As far as diet, she already eats fairly clean. However, her weakness is going too long between meals so she gets too hungry near the end of the day. So her goal is to eat quality foods frequently throughout the day to support the energy level she needs to achieve her training goals.
That's it. Short and simple. I like it because the plan uses the month of January to ease into a more aggressive program in the spring. Many people start out too hard in January and burn out before the snow even melts. This way, she will just be getting fired up when the roads clear, the days are longer and we hit prime outdoor running season.
I know Jen has a sub 1:50 half-marathon in her, and this plan will definitely get her there.
Picture of the Day
Sunday, January 3, 2010
Handstand pushups 5, 3, 2
2 DB C&P (clean and press) 60lb x 5 singles
treadmill 4 miles 27:44
I tweaked my back a bit on the Versaclimber yesterday, so I had to be careful with lifting today. After some ice last night and some extra stretching this morning, things went pretty well. The run was great, I hit 181 bpm peak heart rate at the end.

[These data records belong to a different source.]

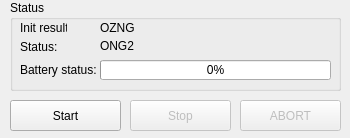
Before: the Qt Designer form src/gui/main gui/rosbeewindow.ui in madmilla/THO78-Roborescue, drawn with Qt 5.
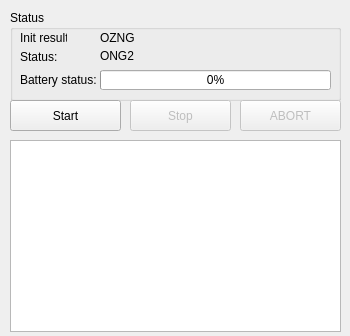
After: the same form once the commit is applied.

What changed in the file:
```diff
--- a/src/gui/main gui/rosbeewindow.ui
+++ b/src/gui/main gui/rosbeewindow.ui
@@ -7,7 +7,7 @@
     <x>0</x>
     <y>0</y>
     <width>350</width>
-    <height>138</height>
+    <height>336</height>
    </rect>
   </property>
   <property name="windowTitle">
@@ -18,7 +18,7 @@
     <property name="geometry">
      <rect>
       <x>10</x>
-      <y>0</y>
+      <y>10</y>
       <width>331</width>
       <height>91</height>
      </rect>
@@ -177,6 +177,16 @@
      <string>Start</string>
     </property>
    </widget>
+   <widget class="QListView" name="rosbeeList">
+    <property name="geometry">
+     <rect>
+      <x>10</x>
+      <y>140</y>
+      <width>331</width>
+      <height>192</height>
+     </rect>
+    </property>
+   </widget>
   </widget>
  </widget>
  <resources/>
```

Feel free to forward the consistencywins.com website to any friends or family who are interested in fitness. What started as an e-mail to a few friends has grown to over 100 daily readers and over 200 blog posts (and counting). It is very humbling to me that so many people read my blog.
As the blog readership grows, I get even more motivated to set a good example with my workouts and to post interesting stuff for you all to read. Some of the best feedback I get from readers is when I post things about my friends and their training programs and accomplishments. Expect more of that kind of content in 2010. And of course, I will keep the quotes, pictures and article links coming on a daily basis. Thanks very much for reading and for all of your support and motivation!

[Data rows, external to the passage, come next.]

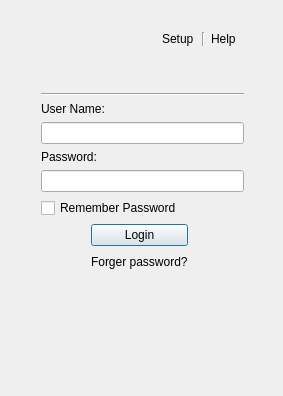
Before: the Qt Designer form logindialog.ui in bigpotato911/Qt-Talk-Client, drawn with Qt 5.
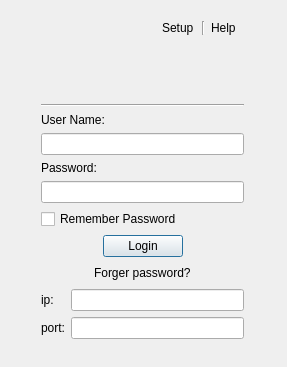
After: the same form once the commit is applied. Icons and pictures are not drawn.

What changed in the file:
```diff
--- a/logindialog.ui
+++ b/logindialog.ui
@@ -6,20 +6,20 @@
    <rect>
     <x>0</x>
     <y>0</y>
-    <width>283</width>
-    <height>396</height>
+    <width>287</width>
+    <height>367</height>
    </rect>
   </property>
   <property name="windowTitle">
    <string>Google Talk</string>
   </property>
-  <widget class="QWidget" name="layoutWidget">
+  <widget class="QWidget" name="">
    <property name="geometry">
     <rect>
      <x>30</x>
-     <y>21</y>
+     <y>10</y>
      <width>225</width>
-     <height>316</height>
+     <height>340</height>
     </rect>
    </property>
    <layout class="QVBoxLayout" name="verticalLayout">
@@ -102,35 +102,35 @@
      </widget>
     </item>
     <item>
-     <layout class="QGridLayout" name="gridLayout_2">
-      <item row="0" column="0" colspan="4">
        <widget class="QLabel" name="userNameLabel">
         <property name="text">
          <string>User Name:</string>
         </property>
        </widget>
       </item>
-      <item row="1" column="0" colspan="4">
+    <item>
        <widget class="QLineEdit" name="userNameEdit"/>
       </item>
-      <item row="2" column="0" colspan="4">
+    <item>
        <widget class="QLabel" name="pwdLabel">
         <property name="text">
          <string>Password:</string>
         </property>
        </widget>
       </item>
-      <item row="3" column="0" colspan="4">
+    <item>
        <widget class="QLineEdit" name="pwdEdit"/>
       </item>
-      <item row="4" column="0" colspan="3">
+    <item>
        <widget class="QCheckBox" name="rememberPwdcheckBox">
         <property name="text">
          <string>Remember Password</string>
         </property>
        </widget>
       </item>
-      <item row="5" column="0">
+    <item>
+     <layout class="QHBoxLayout" name="horizontalLayout_2">
+      <item>
        <spacer name="horizontalSpacer_3">
         <property name="orientation">
          <enum>Qt::Horizontal</enum>
@@ -143,14 +143,14 @@
         </property>
        </spacer>
       </item>
-      <item row="5" column="1">
+      <item>
        <widget class="QPushButton" name="loginButton">
         <property name="text">
          <string>Login</string>
         </property>
        </widget>
       </item>
-      <item row="5" column="2" colspan="2">
+      <item>
        <spacer name="horizontalSpacer_4">
         <property name="orientation">
          <enum>Qt::Horizontal</enum>
@@ -163,7 +163,11 @@
         </property>
        </spacer>
       </item>
-      <item row="6" column="0">
+     </layout>
+    </item>
+    <item>
+     <layout class="QHBoxLayout" name="horizontalLayout_3">
+      <item>
        <spacer name="horizontalSpacer">
         <property name="orientation">
          <enum>Qt::Horizontal</enum>
@@ -176,7 +180,7 @@
         </property>
        </spacer>
       </item>
-      <item row="6" column="1">
+      <item>
        <widget class="QLabel" name="forgerPwdLabel">
         <property name="text">
          <string>Forger password?</string>
@@ -186,7 +190,7 @@
         </property>
        </widget>
       </item>
-      <item row="6" column="3">
+      <item>
        <spacer name="horizontalSpacer_2">
         <property name="orientation">
          <enum>Qt::Horizontal</enum>
@@ -202,17 +206,28 @@
      </layout>
     </item>
     <item>
-     <spacer name="verticalSpacer_3">
-      <property name="orientation">
-       <enum>Qt::Vertical</enum>
-      </property>
-      <property name="sizeHint" stdset="0">
-       <size>
-        <width>20</width>
-        <height>40</height>
-       </size>
-      </property>
-     </spacer>
+     <layout class="QGridLayout" name="gridLayout_2">
+      <item row="0" column="0">
+       <widget class="QLabel" name="ipLabel">
+        <property name="text">
+         <string>ip:</string>
+        </property>
+       </widget>
+      </item>
+      <item row="0" column="1">
+       <widget class="QLineEdit" name="ipEdit"/>
+      </item>
+      <item row="1" column="0">
+       <widget class="QLabel" name="portLabel">
+        <property name="text">
+         <string>port:</string>
+        </property>
+       </widget>
+      </item>
+      <item row="1" column="1">
+       <widget class="QLineEdit" name="portEdit"/>
+      </item>
+     </layout>
     </item>
    </layout>
   </widget>
```
Lines whose indentation alone changed are shown as unchanged.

This is a great time of year to do some benchmark tests so you can measure your improvement later in the year. Here are some ideas for things to measure:
Other body measurements (waist size, arm size, etc.)
Take a picture of yourself
1 mile time
max pushups in a row
max pullups in a row
max situps in a row
max bodyweight squats in a row
500 or 2000 meter row time
The list is endless. Take anything from your 2010 goal list and set a benchmark now. You will be amazed how much you will improve in 3-6 months.
For me, I can currently do 7 nose-to-floor handstand pushups, and 2 reps with the 60lb 2 DB clean and press. I am going to hit the track with some friends next Saturday to set benchmark times in the 1 mile, 400 meter and 100 meter sprints.
Picture of the Day
This is the swim start at the Lake Placid Ironman. Watch your head!
Saturday, January 2, 2010
2 DB clean and press 60lb x 10 singles
Versaclimber (legs only) 10 min. 960 feet
Treadmill 2 miles 15:40
Train with a purpose.
There are two types of people in the gym. The first person looks lost. He or she spends a lot of time looking around, going from machine to machine. He doesn't have a plan, he doesn't push hard on any one exercise, and he often barely breaks a sweat.
The other person is focused. He or she walks with a purpose. He knows exactly what needs to be accomplished, and knows it is going to hurt. He doesn't look around much, in fact he spends a lot of time looking at the floor or the wall. Why? Because he is preparing his mind to push his body to places it has never been before.
When he is training, he has a vacant, yet determined look. He is arguing with himself - do I really need to go the whole 30 minutes? 25 minutes would be ok wouldn't it? He eventually tells his mind to shut up and he guts it out.
He is only at the gym for 30 minutes. He walks out, muscles ripped, sweat dripping off his face. He is exhausted, and looks it. He trained with a purpose and intensity rarely seen in most gyms.
Who do you think is going to see results?
Picture of the Day